- mobile plasmodium (Plasmodium vivax) – one of the most diverse
- banded plague (Plasmodium malariee)
- sickle cell plague (Plasmodium falciparum) – one of the most dangerous
- plasmodium ovale (Plasmodium ovale)
- monkey plague (Plasmodium knowlesi)
FUN FACT: In 1921-1925, about 16,000 cases of malaria were diagnosed. In the years 1921-1926, the first attempt to combat malaria in Poland was made. In 1938, thanks to attempts to combat malaria, only 316 cases of this disease, caused mainly by P. vivax, were registered.
The Causes of Malaria and the Anopheles Family
Malaria, which is caused by parasites of the genus Plasmodium and has its intermediate hosts, i.e. mosquitoes. The highest records of people suffering from malaria are in latitudes with insects. For a human disease to occur, the mosquito must first be affected.

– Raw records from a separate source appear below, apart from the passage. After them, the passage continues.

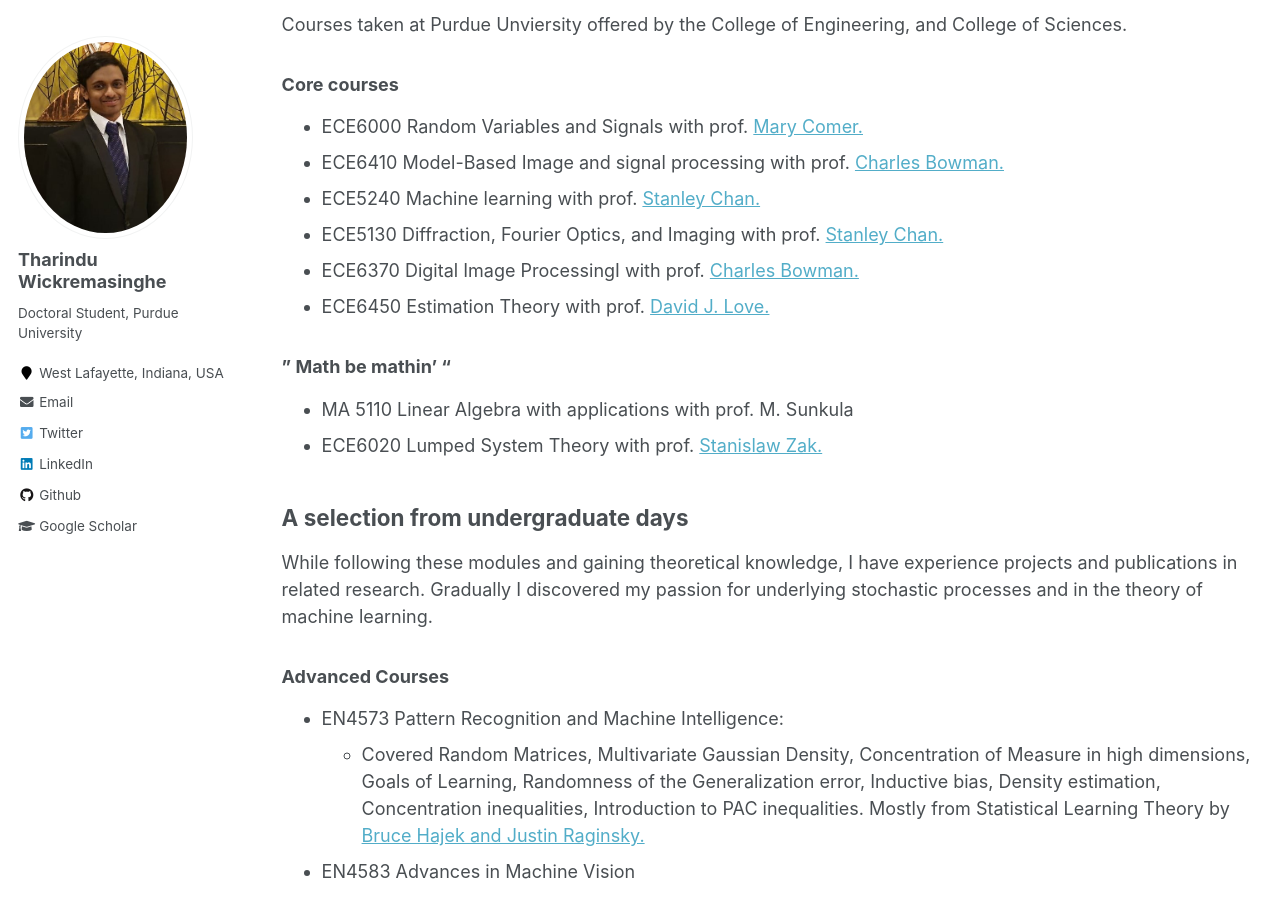
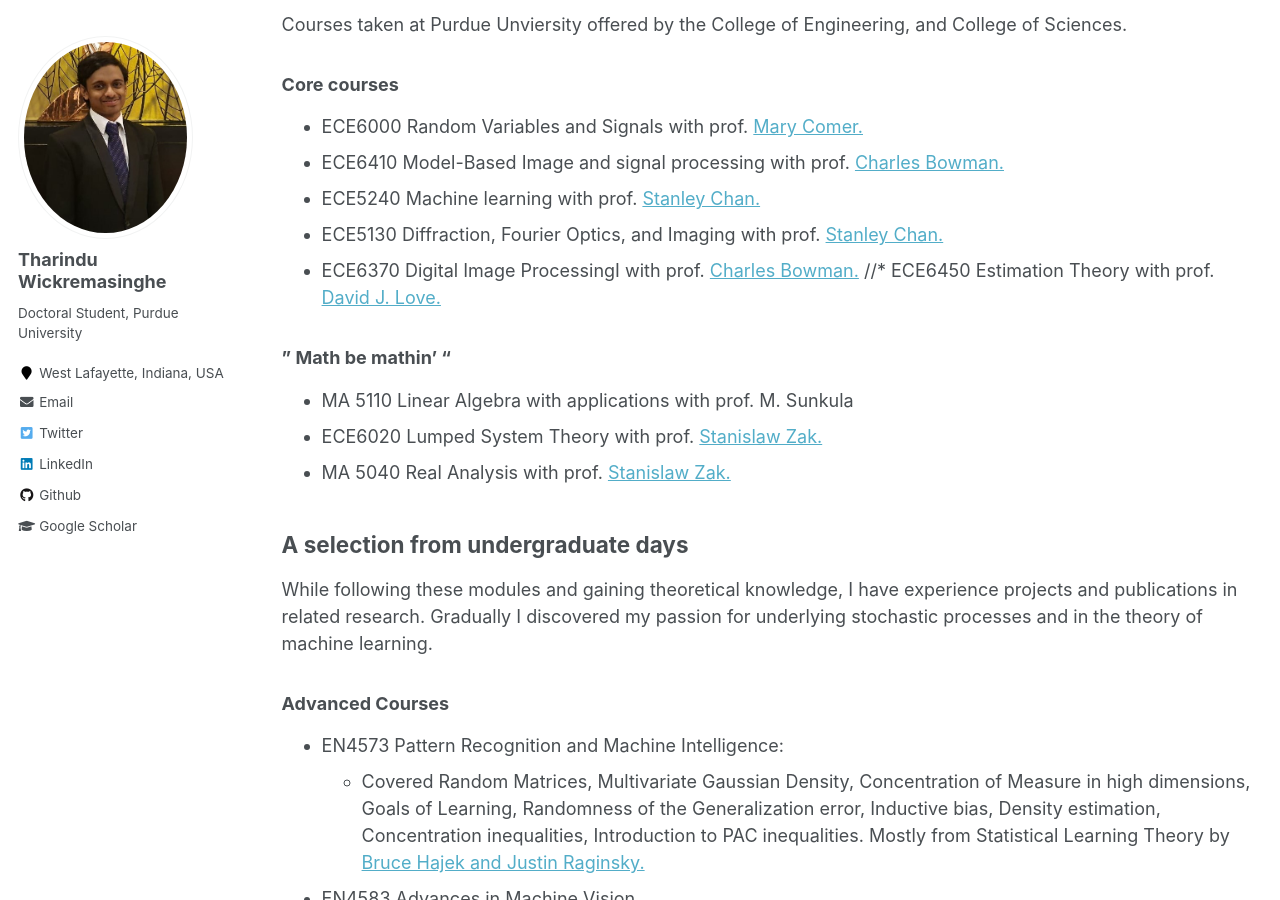
Before and after one commit to Tharindu-Nirmal/Tharindu-Nirmal.github.io, a Jekyll site: the page built from _pages/teaching.md, in a window 1280 px wide and 900 px high, scrolled down 1045 px. Built offline with Jekyll 4.4.1, drawn with Linux system fonts in a browser that asks for light colours.

Commit message:
[update] before summer 2026

```diff
--- a/_pages/teaching.md
+++ b/_pages/teaching.md
@@ -39,11 +39,12 @@ Courses taken at Purdue Unviersity offered by the College of Engineering, and Co
 * ECE5240 Machine learning with prof. <a href="https://engineering.purdue.edu/ChanGroup/ECE50024/index.html"> Stanley Chan.</a>
 * ECE5130 Diffraction, Fourier Optics, and Imaging with prof. <a href="https://engineering.purdue.edu/ChanGroup/ECE513.html"> Stanley Chan.</a>
 * ECE6370 Digital Image ProcessingI with prof. <a href="https://engineering.purdue.edu/~bouman/"> Charles Bowman.</a>
-* ECE6450 Estimation Theory with prof. <a href="https://engineering.purdue.edu/~djlove/"> David J. Love.</a>
+//* ECE6450 Estimation Theory with prof. <a href="https://engineering.purdue.edu/~djlove/"> David J. Love.</a>
 
 ### " Math be mathin' "
 * MA 5110 Linear Algebra with applications with prof. M. Sunkula
 * ECE6020 Lumped System Theory with prof. <a href="https://engineering.purdue.edu/ECE/People/ptProfile?resource_id=3272"> Stanislaw Zak.</a>
+* MA 5040 Real Analysis with prof. <a href="https://sites.google.com/view/ajaychandra/home"> Stanislaw Zak.</a>
 
 ## A selection from undergraduate days
 While following these modules and gaining theoretical knowledge, I have experience projects and publications in related research. Gradually I discovered my passion for underlying stochastic processes and in the theory of machine learning.
```
Also changed, not shown: _pages/about.md (+1 -1 lines), 1 other file.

There must be a differentiation and fertilization of parasites, which enter the human bloodstream only in saliva. More precisely, an insect with saliva introduces a parasite into our body, which travels to the liver, where it transforms and multiplies.
It is also worth adding that the Anopheles family consists of about 400 different species, 30 of which are malaria vectors or, in other words, females. The mosquitoes lay their eggs in the water, and then the larvae hatch from the eggs. Ultimately, they become adult mosquitoes that need a diverse environment to live in.

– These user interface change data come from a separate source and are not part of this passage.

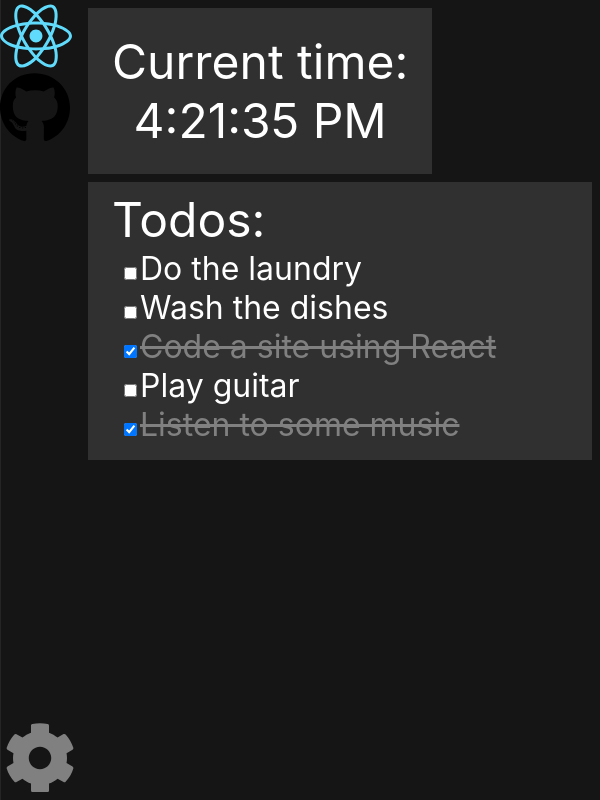
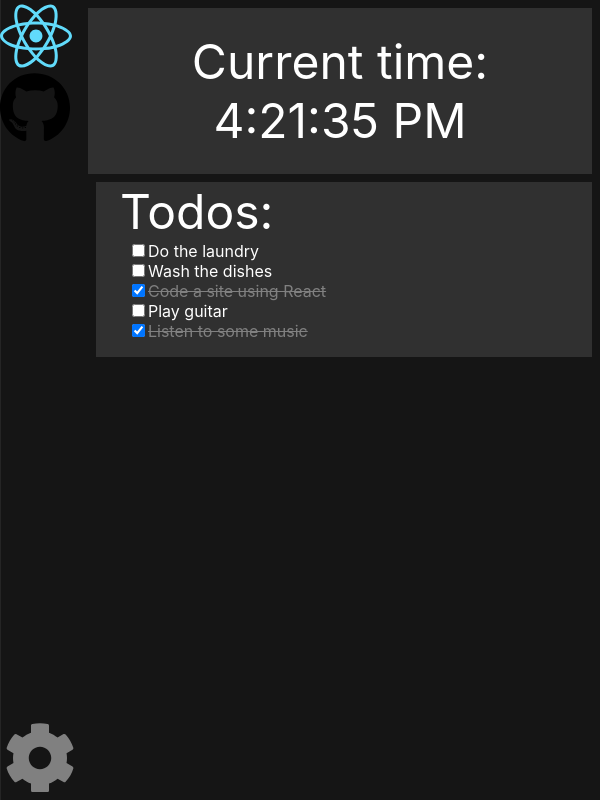
Before and after one commit to Infinituum17/Learn-React, a React (Create React App) app: page / in a window 600 px wide. Built offline with nearby package versions, Linux system fonts and the light colour scheme.

Commit message:
Some styling

```diff
--- a/src/styles/App.css
+++ b/src/styles/App.css
@@ -25,25 +25,55 @@
   font-size: 3rem;
 }
 
+@media only screen and (min-width: 600px){
+  .mainContent {
+    padding-top: 0;
+    margin: 0;
+    padding-left: 5rem;
+  }
+
+  .mainPage {
+    display: flex;
+    height: fit-content;
+  }
+
+  .todos {
+    margin-right: 0.5rem;
+    margin-left: 0.5rem;
+    padding-left: 1.5rem;
+    padding-right: 1.5rem;
+    height: 100%;
+    background-color: var(--thir-color);
+  }
+
   .clock {
     text-align: center;
     background-color: var(--thir-color);
     padding: 1.5rem;
-  width: max-content;
+  }
+}
+
+@media only screen and (max-width: 600px) {
+  .mainPage {
+    display: flex;
+    flex-direction: column;
+    height: fit-content;
+  }
+
+  .clock {
+    margin-right: 0.5rem;
+    text-align: center;
+    background-color: var(--thir-color);
+    padding: 1.5rem;
   }
 
   .todos {
     margin-top: 0.5rem;
     margin-right: 0.5rem;
     padding-left: 1.5rem;
-  padding-top: 0.5rem;
+    padding-right: 1.5rem;
+    height: 100%;
     background-color: var(--thir-color);
   }
 
-@media only screen and (min-width: 600px){
-  .mainContent {
-    padding-top: 0;
-    margin: 0;
-    padding-left: 5rem;
 }
-}
--- a/src/styles/TodoList.css
+++ b/src/styles/TodoList.css
@@ -3,7 +3,7 @@
     padding-left: 0.5rem;
     padding-bottom: 1rem;
     margin: 0;
-    font-size: 2rem;
+    font-size: 1rem;
 }
 
 .todolist-item{
```
Also changed, not shown: 1 other file (tests, documents, lock files or other folders). Lines whose indentation alone changed are shown as unchanged.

Malaria cannot be noticed in the first days because the symptoms are not present until 7–14 days for the sickle-shaped parasite, 7–30 days for the banded parasite, and 8–14 days for the mobile and oval plague. The first symptoms are very often underestimated and confused with the common flu, e.g .:

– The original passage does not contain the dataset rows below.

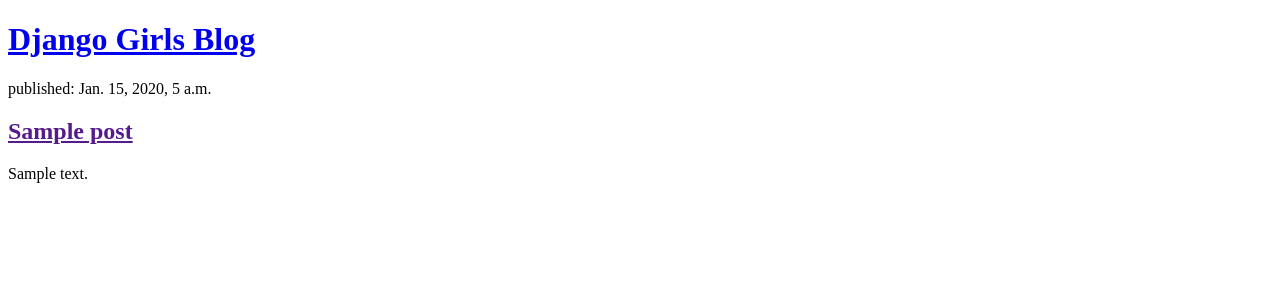
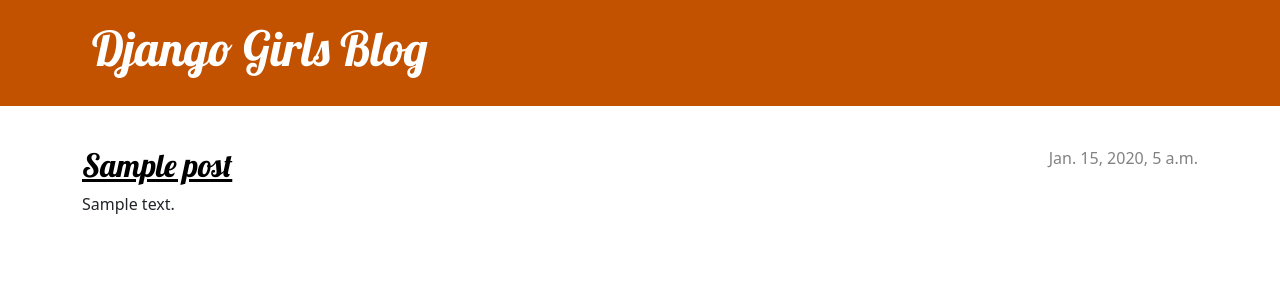
Before and after one commit to coburnGrant/mysite, a Django app: page / in a window 1280 px wide. Shown: the top 300 px of the page. Run offline with Django 5.2, Linux system fonts and the light colour scheme; tables that the repository leaves empty hold one stand-in row (values such as "Sample post").

Commit message:
added template extending and custom CSS

```diff
--- /dev/null
+++ b/blog/static/css/blog.css
@@ -0,0 +1,71 @@
+.page-header {
+    background-color: #C25100;
+    margin-top: 0;
+    margin-bottom: 40px;
+    padding: 20px 20px 20px 40px;
+}
+
+.page-header h1,
+.page-header h1 a,
+.page-header h1 a:visited,
+.page-header h1 a:active {
+    color: #ffffff;
+    font-size: 36pt;
+    text-decoration: none;
+}
+
+h1,
+h2,
+h3,
+h4 {
+    font-family: 'Lobster', cursive;
+}
+
+.date {
+    color: #828282;
+}
+
+.save {
+    float: right;
+}
+
+.post-form textarea,
+.post-form input {
+    width: 100%;
+}
+
+.top-menu,
+.top-menu:hover,
+.top-menu:visited {
+    color: #ffffff;
+    float: right;
+    font-size: 26pt;
+    margin-right: 20px;
+}
+
+.post {
+    margin-bottom: 70px;
+}
+
+.post h2 a,
+.post h2 a:visited {
+    color: #000000;
+}
+
+.post > .date,
+.post > .actions {
+    float: right;
+}
+
+.btn-secondary,
+.btn-secondary:visited {
+    color: #C25100;
+    background: none;
+    border-color: #C25100;
+    margin-left: 15px;
+}
+
+.btn-secondary:hover {
+    color: #FFFFFF;
+    background-color: #C25100;
+}
--- /dev/null
+++ b/blog/templates/blog/base.html
@@ -0,0 +1,36 @@
+{% load static %}
+<!DOCTYPE html>
+<html>
+
+<head>
+    <title>Django Girls blog</title>
+    <link href="https://cdn.jsdelivr.net/npm/bootstrap@5.3.5/dist/css/bootstrap.min.css" rel="stylesheet"
+        integrity="sha384-SgOJa3DmI69IUzQ2PVdRZhwQ+dy64/BUtbMJw1MZ8t5HZApcHrRKUc4W0kG879m7" crossorigin="anonymous">
+    <link rel="stylesheet" href="https://fonts.googleapis.com/css?family=Lobster&subset=latin,latin-ext">
+    <link rel="stylesheet" href="{% static 'css/blog.css' %}">
+</head>
+
+<body>
+    <header class="page-header">
+        <div class="container">
+            <h1><a href="/">Django Girls Blog</a></h1>
+        </div>
+    </header>
+
+    <main class="container">
+        <div class="row">
+            <div class="col">
+                {% block content %}
+                {% endblock %}
+            </div>
+        </div>
+    </main>
+</body>
+
+<footer>
+    <script src="https://cdn.jsdelivr.net/npm/bootstrap@5.3.5/dist/js/bootstrap.bundle.min.js"
+        integrity="sha384-k6d4wzSIapyDyv1kpU366/PK5hCdSbCRGRCMv+eplOQJWyd1fbcAu9OCUj5zNLiq"
+        crossorigin="anonymous"></script>
+</footer>
+
+</html>
--- a/blog/templates/blog/post_list.html
+++ b/blog/templates/blog/post_list.html
@@ -1,21 +1,13 @@
-<!DOCTYPE html>
-<html lang="en">
-<head>
-    <meta charset="UTF-8">
-    <meta name="viewport" content="width=device-width, initial-scale=1.0">
-    <title>Django Girls blog</title>
-</head>
-<body>
-    <header>
-        <h1><a href="/">Django Girls Blog</a></h1>
-    </header>
+{% extends 'blog/base.html' %}
 
+{% block content %}
     {% for post in posts %}
-        <article>
-            <time>published: {{ post.published_date }}</time>
+        <article class="post">
+            <time class="date">
+                {{ post.published_date }}
+            </time>
             <h2><a href="">{{ post.title }}</a></h2>
             <p>{{ post.text|linebreaksbr }}</p>
         </article>
     {% endfor %}
-</body>
-</html>
+{% endblock %}
```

high fever – recurrent (attacks every 24/48/72 hours)
feeling of general fatigue
Unfortunately, ignoring symptoms and not treating malaria can have drastic consequences for the health of a given patient. The most common effects of severe malaria include: coma, mental disorders, damage to internal organs and even death.
How to properly treat malaria?
If a patient manages to develop the symptoms listed above in the first days of a malaria attack, doctors are often able to heal the person by using one or more of the following methods:
primaquine, pyrimethamine – the number of doses here is about 7-14 and lasts 7 days. Killing the parasite form of schizonts in the tissues of gametocytes. Side effects: depression, anemia.
chloroquine – the number of doses is approximately 3 and lasts 48 hours. Killing the form of the schitosis plague. Side effects: itching, dizziness.
quinine – the number of doses is approximately 21 and lasts 7 days. Killing the form of the schitosis plague. Side effects: tinnitus, dizziness, fever.
artesunate + amodiaquine – the number of doses is approximately 3 and lasts 48 hours. Killing the form of schitosis and gametocytes.
Mefloquine is considered to be the most effective drug, but it causes numerous side effects.
For patients, doctors also prepare supportive and symptomatic treatments:
– antipyretic drugs
– drip irrigation
Each patient is treated individually, which results from the specificity of malaria, the body and the immune system. In very severe cases, the best option is to go to a center where there are a number of specialists dealing with the treatment of tropical diseases, e.g. in Warsaw or Gdynia. Often times, doctors decide to treat an infected patient for malaria through renal dialysis or blood transfusion.
In the case of the disease caused by the band parasite, three pathogenetic mechanisms were found:
activation of cytokines: TNF, IL-1, IL-6;
red blood cell sequestration.
It is also worth adding that malaria, like any other disease, has many complications, in malaria they are divided into two groups:
disruption of the blood system
INTEREST: Laboratory tests in patients with symptomatic malaria show an increase in the activity of transaminases, proteinuria, urobilinogenuria, an increase in plasma LDH, an increase in the concentration of sorbitol and Na + ions.
How can I prevent malaria?
Despite the rapid development of medicine, there is no vaccine to protect us against malaria, but by taking precautions we can prevent the disease. Numerous research teams have been working to obtain an effective vaccine against malaria for many years. Due to certain features of the life cycle of the plague (mainly its intracellular development), obtaining such a vaccine is faced with various difficulties and is still not used as the most effective preventive method.
If you are planning a trip to exotic places, a good solution is to install a mosquito net on windows or balcony doors. Buying a hat with a mosquito net is also able to prevent and mosquito repellent, but one that contains a minimum of 30% DEET